Description of the task:
Every line of the records below that has the word "size" should be copied.

Input for this task:
▬▬▬▬▬▬
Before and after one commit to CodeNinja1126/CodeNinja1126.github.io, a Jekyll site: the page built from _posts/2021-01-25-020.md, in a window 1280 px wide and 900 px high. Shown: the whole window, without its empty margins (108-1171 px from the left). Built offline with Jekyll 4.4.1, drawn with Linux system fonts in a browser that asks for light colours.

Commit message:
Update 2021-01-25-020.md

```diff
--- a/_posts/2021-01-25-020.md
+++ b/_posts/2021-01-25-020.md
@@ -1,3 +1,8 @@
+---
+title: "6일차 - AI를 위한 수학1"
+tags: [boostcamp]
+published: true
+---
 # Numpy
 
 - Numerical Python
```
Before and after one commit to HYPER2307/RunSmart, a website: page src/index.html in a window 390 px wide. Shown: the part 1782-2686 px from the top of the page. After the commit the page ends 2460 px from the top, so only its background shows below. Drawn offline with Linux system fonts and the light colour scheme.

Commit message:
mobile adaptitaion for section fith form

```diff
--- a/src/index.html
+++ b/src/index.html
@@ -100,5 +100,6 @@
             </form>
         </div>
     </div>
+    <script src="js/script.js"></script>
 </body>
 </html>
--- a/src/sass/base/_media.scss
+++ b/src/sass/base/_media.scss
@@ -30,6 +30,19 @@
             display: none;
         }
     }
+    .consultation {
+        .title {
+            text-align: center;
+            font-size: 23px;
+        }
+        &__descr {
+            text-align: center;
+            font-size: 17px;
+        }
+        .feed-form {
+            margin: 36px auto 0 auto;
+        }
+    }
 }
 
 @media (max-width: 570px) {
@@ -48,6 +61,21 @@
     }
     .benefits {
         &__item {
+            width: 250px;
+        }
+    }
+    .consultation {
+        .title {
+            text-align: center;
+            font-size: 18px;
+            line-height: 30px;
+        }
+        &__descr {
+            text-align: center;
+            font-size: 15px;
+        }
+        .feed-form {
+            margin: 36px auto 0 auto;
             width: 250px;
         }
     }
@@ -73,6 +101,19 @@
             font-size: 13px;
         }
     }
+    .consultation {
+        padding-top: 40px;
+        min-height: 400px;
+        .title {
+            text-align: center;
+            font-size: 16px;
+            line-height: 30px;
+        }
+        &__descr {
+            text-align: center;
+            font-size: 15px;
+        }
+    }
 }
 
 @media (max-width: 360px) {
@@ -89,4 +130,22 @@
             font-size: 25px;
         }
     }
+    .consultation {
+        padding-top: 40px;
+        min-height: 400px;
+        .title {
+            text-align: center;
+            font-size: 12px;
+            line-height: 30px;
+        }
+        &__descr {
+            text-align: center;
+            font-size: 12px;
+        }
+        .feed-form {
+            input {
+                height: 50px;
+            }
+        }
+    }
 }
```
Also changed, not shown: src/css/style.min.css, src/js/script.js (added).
▬▬▬▬▬▬
Output below:
+            font-size: 23px;
+            font-size: 17px;
+            font-size: 18px;
+            font-size: 15px;
             font-size: 13px;
+            font-size: 16px;
+            font-size: 15px;
             font-size: 25px;
+            font-size: 12px;
+            font-size: 12px;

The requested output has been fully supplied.